I don’t think there’s a person at this website who wouldn’t agree that motherhood is a bit of an emotional rollercoaster. The responsibilities, the worries, the infamous mom guilt… It can all be a little overwhelming for even the most confident woman. But are modern women withering under the harsh demands of “perfect parenting” and the modern drive to balance work and family? Are we losing that all-important “mother’s instinct” that serves as a guiding force for our parenting techniques and approaches? There are certain clues that point to yes.
The National Society for the Prevention of Cruelty to Children in the United Kingdom recently released a rather disturbing study. As the Daily Mail reports:
Two in five new mothers have struggled to cope with the demands of parenting during the first few weeks after birth, with a similar amount admitting getting ‘angry’ with their baby, according to a poll.
A further one in five were frequently very upset at their child’s crying during the first eight weeks, a survey by the NSPCC has found.
Almost three-quarters (72 per cent) of new mothers wanted more professional advice before their baby was born, on subjects such as such as how to deal with anxiety, fear and depression, the effects of their own sleep deprivation and how to cope with their baby’s crying and sleeplessness.
The piece went on to address the “emotional turmoil” or parenting a young child.
We can all agree that the terrible twos kind of suck, but “turmoil”? That’s a really strong word to describe a process that may be difficult, but most of find rewarding and positive.
And almost 75% of us want more advice on how to parent? The number of parenting guides, internet resources and support groups for new moms is greater than ever before. If I want tips on how to cope with sleep deprivation, I can kind at least a dozen suggestions from just a couple minutes of Googling. From there, it’s just really just trial and error to find something that works fro me. Moms are discussing parenting techniques more than ever before, and still the majority of us are looking for additional outside advice.
This idea lends support to a theory I’ve been building for a while now, that parents are more afraid than ever before. We’re lacking confidence in our own abilities. And because of that, we’re searching for validation from any source available, be it pediatrician, child psychologist, or just a blogger on the internet. We want someone to tell us that we’re doing it right, that we’ll be okay.

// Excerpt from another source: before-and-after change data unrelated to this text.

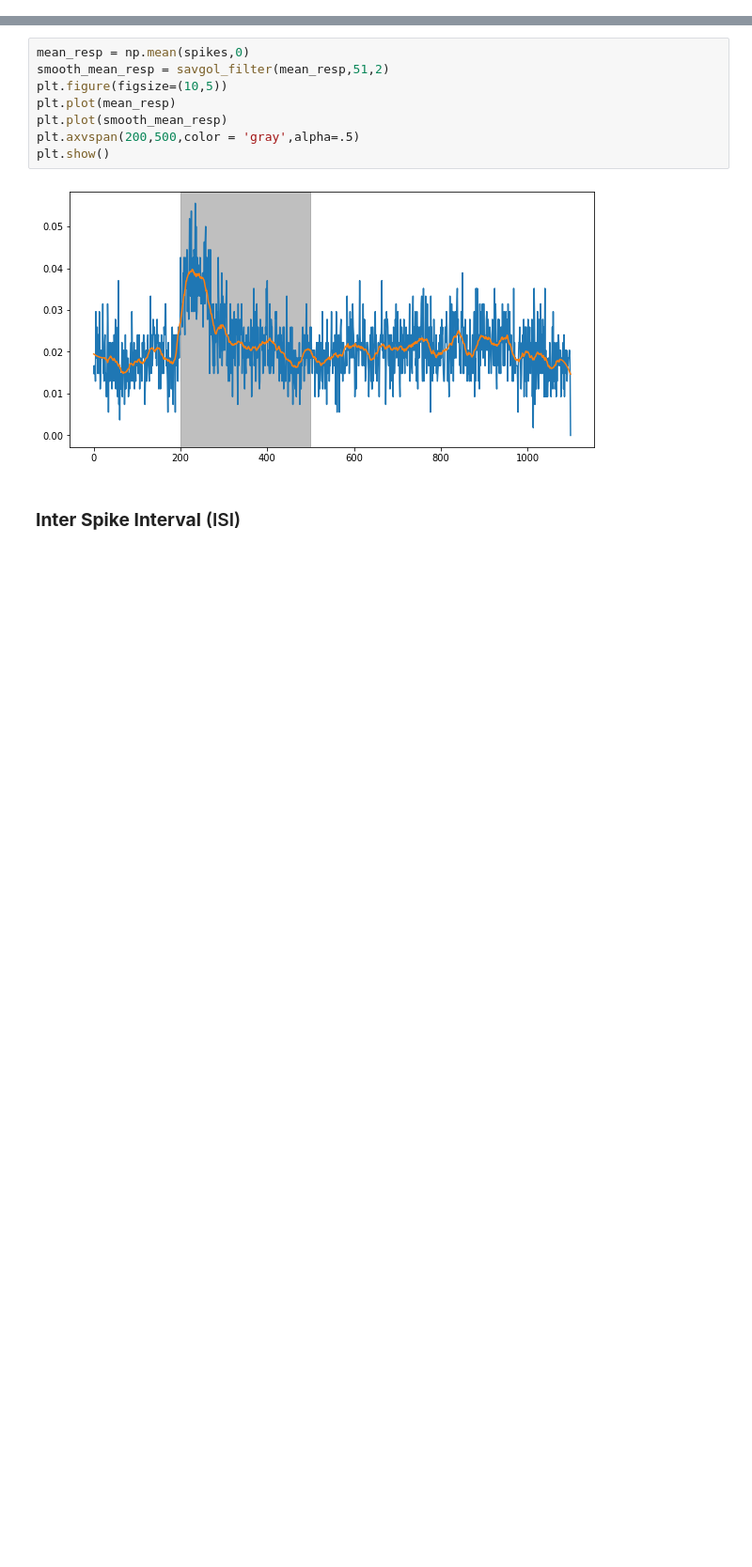
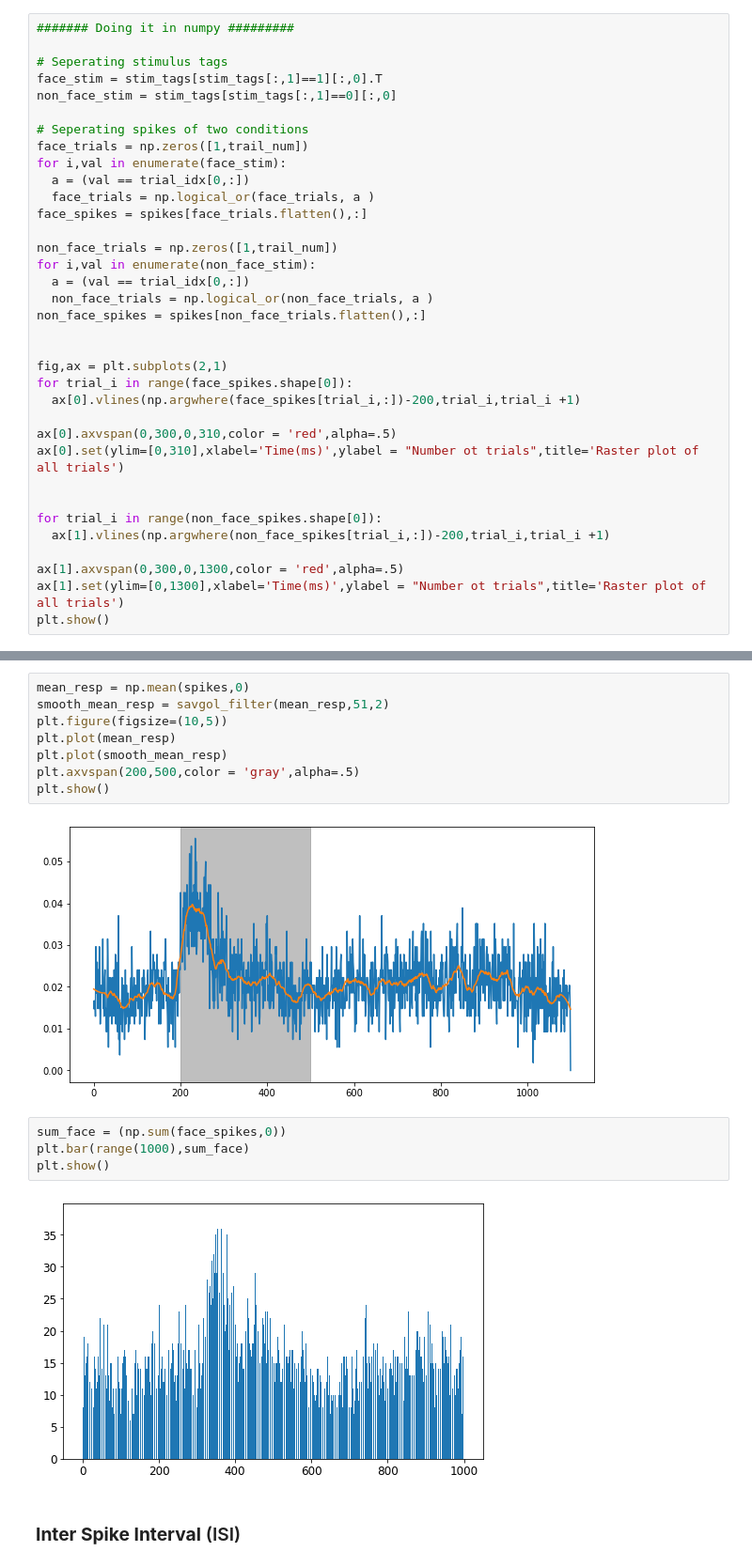
Before and after one commit to MiladQolami/Neural-Data-Analysis, a Jupyter notebook: MainCode.ipynb, the cells around one changed output, grey strips where cells are left out. Shown at 94% size. Cells and saved outputs as stored; diff of their text form; blank space fills up the shorter version.

```diff
--- a/MainCode.ipynb
+++ b/MainCode.ipynb
@@ -101,0 +99,35 @@ plt.show()
+# %%
+####### Doing it in numpy #########
+
+# Seperating stimulus tags
+face_stim = stim_tags[stim_tags[:,1]==1][:,0].T
+non_face_stim = stim_tags[stim_tags[:,1]==0][:,0]
+
+# Seperating spikes of two conditions
+face_trials = np.zeros([1,trail_num])
+for i,val in enumerate(face_stim):
+  a = (val == trial_idx[0,:])
+  face_trials = np.logical_or(face_trials, a )
+face_spikes = spikes[face_trials.flatten(),:]
+
+non_face_trials = np.zeros([1,trail_num])
+for i,val in enumerate(non_face_stim):
+  a = (val == trial_idx[0,:])
+  non_face_trials = np.logical_or(non_face_trials, a )
+non_face_spikes = spikes[non_face_trials.flatten(),:]
+
+
+fig,ax = plt.subplots(2,1)
+for trial_i in range(face_spikes.shape[0]):
+  ax[0].vlines(np.argwhere(face_spikes[trial_i,:])-200,trial_i,trial_i +1)
+
+ax[0].axvspan(0,300,0,310,color = 'red',alpha=.5)
+ax[0].set(ylim=[0,310],xlabel='Time(ms)',ylabel = "Number ot trials",title='Raster plot of all trials')
+
+
+for trial_i in range(non_face_spikes.shape[0]):
+  ax[1].vlines(np.argwhere(non_face_spikes[trial_i,:])-200,trial_i,trial_i +1)
+
+ax[1].axvspan(0,300,0,1300,color = 'red',alpha=.5)
+ax[1].set(ylim=[0,1300],xlabel='Time(ms)',ylabel = "Number ot trials",title='Raster plot of all trials')
+plt.show()
@@ -111,6 +151,12 @@ plt.axvspan(200,500,color = 'gray',alpha=.5)
 plt.show()
 # %% [output]
 [figure]
+# %%
+sum_face = (np.sum(face_spikes,0))
+plt.bar(range(1000),sum_face)
+plt.show()
+# %% [output]
+[figure, added]
 # %% [markdown]
 ### **Inter Spike Interval** (ISI)
 # %%
```
Also changed, not shown: parts of 9 cells of this notebook.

I’m beginning to wonder if it isn’t advice that new mothers need, it’s support for their own ideas. Maybe we should be telling each other what to do less, and encouraging one another’s personal views more. The judgment swirling around modern moms can be pretty overwhelming, and it only serves to reinforce the idea that there are “right ways” and “wrong ways” to parent. If you don’t see the problem with this, consider that absolutely no one agrees on what the “right way” is. Not doctors, not psychologists and certainly not mothers. We all have our processes and our own beliefs.
Studies such as this one make me worried that the trend is only continuing. So I want to ask our readers, just how can we help moms to trust their instincts? How can we instill some confidence in our fellow parents and help them learn that there is no right or wrong way to parent, as long as you’re doing the best you can for yourself and your family?